→ **WHAT YOU SHOULD DO**:
The entries below should be repeated exactly, with no pictures carried over.

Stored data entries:
# # # # # # #
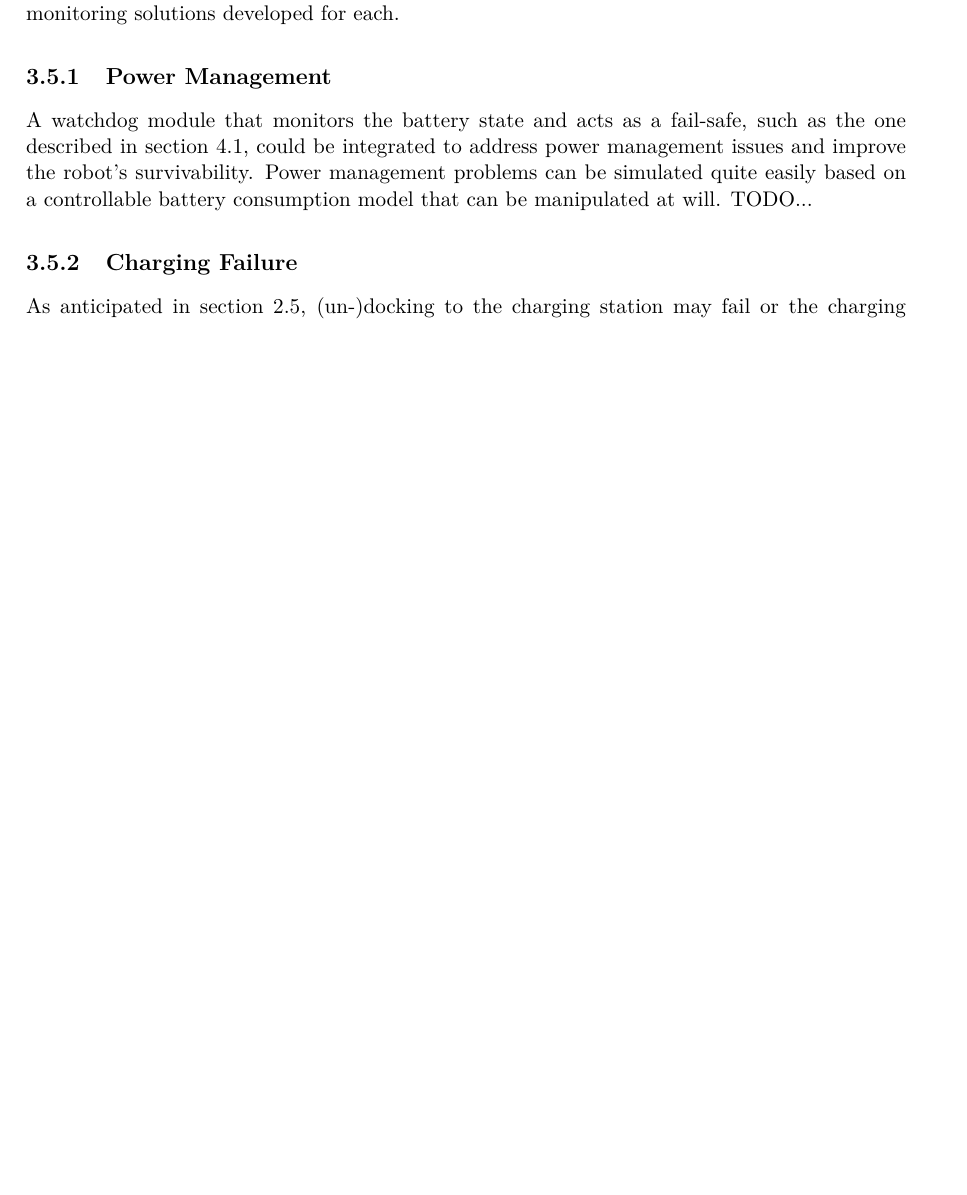
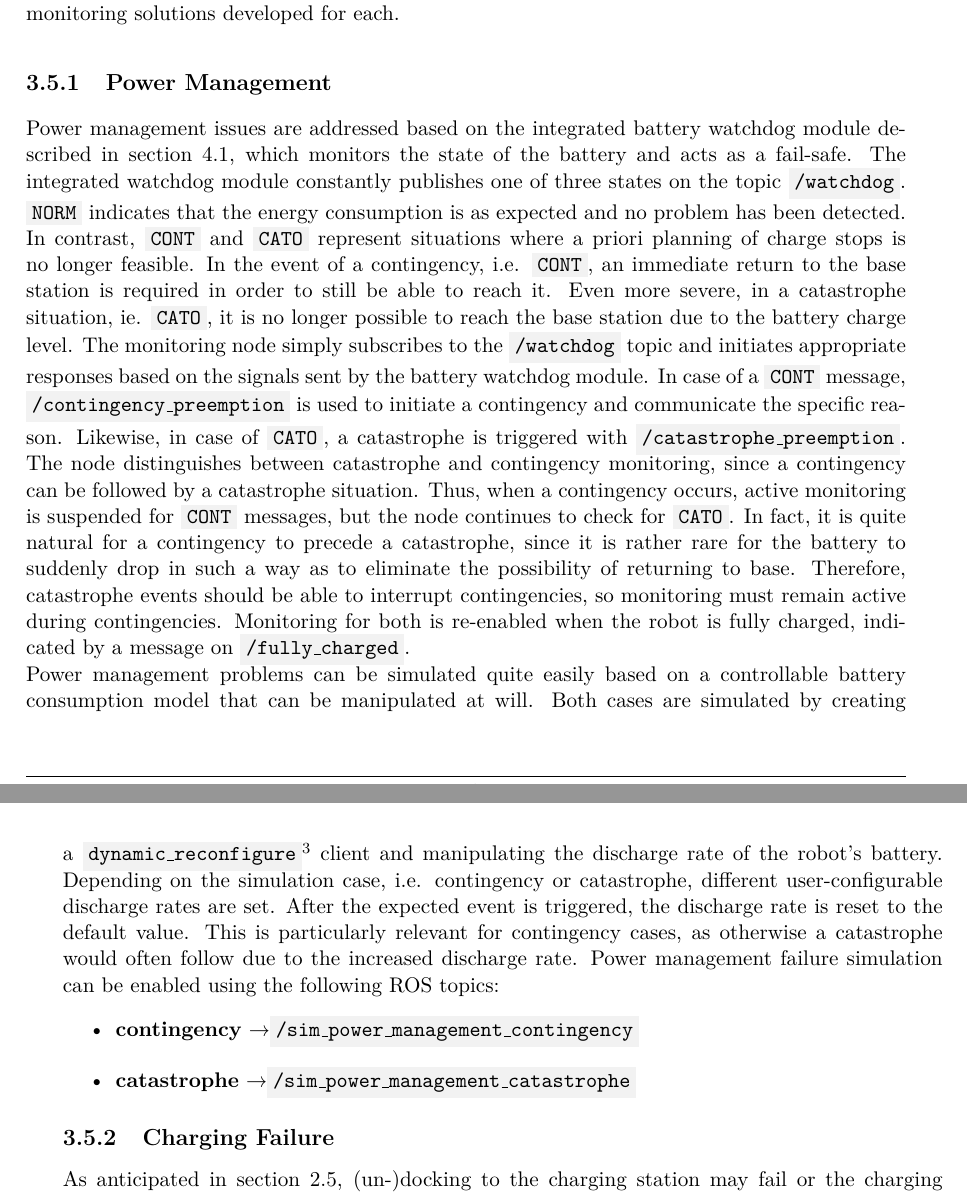
Before and after one commit to tbohne/msc, a LaTeX thesis (thesis/thesis.tex): part of page 57 of 117 before the commit and two parts of pages 57 and 58 of 117 after it, the two joined at a grey line, cut so that both start at the same text, the shorter picture padded with empty space. Compiled offline with pdfLaTeX.

Commit message:
add PM section

```diff
--- a/thesis/thesis.tex
+++ b/thesis/thesis.tex
@@ -1526,9 +1526,25 @@ In the following, the simulation of the selected LTA problems is presented along
 \subsection{Power Management}
 \label{sec:sim_and_mon_power_management}
 
-A watchdog module that monitors the battery state and acts as a fail-safe, such as the one described in section \ref{sec:battery_monitoring}, could be
-integrated to address power management issues and improve the robot's survivability.
-Power management problems can be simulated quite easily based on a controllable battery consumption model that can be manipulated at will. TODO...
+Power management issues are addressed based on the integrated battery watchdog module described in section \ref{sec:battery_monitoring}, which monitors the state of the battery
+and acts as a fail-safe. The integrated watchdog module constantly publishes one of three states on the topic \code{/watchdog}. \code{NORM} indicates that the energy consumption is
+as expected and no problem has been detected. In contrast, \code{CONT} and \code{CATO} represent situations where a priori planning of charge stops is no longer feasible. In the
+event of a contingency, i.e. \code{CONT}, an immediate return to the base station is required in order to still be able to reach it. Even more severe, in a catastrophe situation, ie.
+\code{CATO}, it is no longer possible to reach the base station due to the battery charge level. The monitoring node simply subscribes to the \code{/watchdog} topic and initiates
+appropriate responses based on the signals sent by the battery watchdog module. In case of a \code{CONT} message, \code{/contingency\_preemption} is used to initiate a contingency
+and communicate the specific reason. Likewise, in case of \code{CATO}, a catastrophe is triggered with \code{/catastrophe\_preemption}. The node distinguishes between catastrophe
+and contingency monitoring, since a contingency can be followed by a catastrophe situation. Thus, when a contingency occurs, active monitoring is suspended for \code{CONT} messages,
+but the node continues to check for \code{CATO}. In fact, it is quite natural for a contingency to precede a catastrophe, since it is rather rare for the battery to suddenly drop in
+such a way as to eliminate the possibility of returning to base. Therefore, catastrophe events should be able to interrupt contingencies, so monitoring must remain active during
+contingencies. Monitoring for both is re-enabled when the robot is fully charged, indicated by a message on \code{/fully\_charged}.\newline
+Power management problems can be simulated quite easily based on a controllable battery consumption model that can be manipulated at will. Both cases are simulated by creating a
+\code{dynamic\_reconfigure}\footnote{https://wiki.ros.org/dynamic\_reconfigure} client and manipulating the discharge rate of the robot's battery. Depending on the simulation case, i.e. contingency or catastrophe, different
+user-configurable discharge rates are set. After the expected event is triggered, the discharge rate is reset to the default value. This is particularly relevant for contingency
+cases, as otherwise a catastrophe would often follow due to the increased discharge rate. Power management failure simulation can be enabled using the following ROS topics:
+\begin{itemize}
+    \item \textbf{contingency} \textrightarrow \code{/sim\_power\_management\_contingency}
+    \item \textbf{catastrophe} \textrightarrow \code{/sim\_power\_management\_catastrophe}
+\end{itemize}
 
 \subsection{Charging Failure}
 \label{sec:sim_and_mon_charging_failures}
```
# # # # # # #
→ **RESPONSE AREA**:
Before and after one commit to tbohne/msc, a LaTeX thesis (thesis/thesis.tex): part of page 57 of 117 before the commit and two parts of pages 57 and 58 of 117 after it, the two joined at a grey line, cut so that both start at the same text, the shorter picture padded with empty space. Compiled offline with pdfLaTeX.

Commit message:
add PM section

```diff
--- a/thesis/thesis.tex
+++ b/thesis/thesis.tex
@@ -1526,9 +1526,25 @@ In the following, the simulation of the selected LTA problems is presented along
 \subsection{Power Management}
 \label{sec:sim_and_mon_power_management}
 
-A watchdog module that monitors the battery state and acts as a fail-safe, such as the one described in section \ref{sec:battery_monitoring}, could be
-integrated to address power management issues and improve the robot's survivability.
-Power management problems can be simulated quite easily based on a controllable battery consumption model that can be manipulated at will. TODO...
+Power management issues are addressed based on the integrated battery watchdog module described in section \ref{sec:battery_monitoring}, which monitors the state of the battery
+and acts as a fail-safe. The integrated watchdog module constantly publishes one of three states on the topic \code{/watchdog}. \code{NORM} indicates that the energy consumption is
+as expected and no problem has been detected. In contrast, \code{CONT} and \code{CATO} represent situations where a priori planning of charge stops is no longer feasible. In the
+event of a contingency, i.e. \code{CONT}, an immediate return to the base station is required in order to still be able to reach it. Even more severe, in a catastrophe situation, ie.
+\code{CATO}, it is no longer possible to reach the base station due to the battery charge level. The monitoring node simply subscribes to the \code{/watchdog} topic and initiates
+appropriate responses based on the signals sent by the battery watchdog module. In case of a \code{CONT} message, \code{/contingency\_preemption} is used to initiate a contingency
+and communicate the specific reason. Likewise, in case of \code{CATO}, a catastrophe is triggered with \code{/catastrophe\_preemption}. The node distinguishes between catastrophe
+and contingency monitoring, since a contingency can be followed by a catastrophe situation. Thus, when a contingency occurs, active monitoring is suspended for \code{CONT} messages,
+but the node continues to check for \code{CATO}. In fact, it is quite natural for a contingency to precede a catastrophe, since it is rather rare for the battery to suddenly drop in
+such a way as to eliminate the possibility of returning to base. Therefore, catastrophe events should be able to interrupt contingencies, so monitoring must remain active during
+contingencies. Monitoring for both is re-enabled when the robot is fully charged, indicated by a message on \code{/fully\_charged}.\newline
+Power management problems can be simulated quite easily based on a controllable battery consumption model that can be manipulated at will. Both cases are simulated by creating a
+\code{dynamic\_reconfigure}\footnote{https://wiki.ros.org/dynamic\_reconfigure} client and manipulating the discharge rate of the robot's battery. Depending on the simulation case, i.e. contingency or catastrophe, different
+user-configurable discharge rates are set. After the expected event is triggered, the discharge rate is reset to the default value. This is particularly relevant for contingency
+cases, as otherwise a catastrophe would often follow due to the increased discharge rate. Power management failure simulation can be enabled using the following ROS topics:
+\begin{itemize}
+    \item \textbf{contingency} \textrightarrow \code{/sim\_power\_management\_contingency}
+    \item \textbf{catastrophe} \textrightarrow \code{/sim\_power\_management\_catastrophe}
+\end{itemize}
 
 \subsection{Charging Failure}
 \label{sec:sim_and_mon_charging_failures}
```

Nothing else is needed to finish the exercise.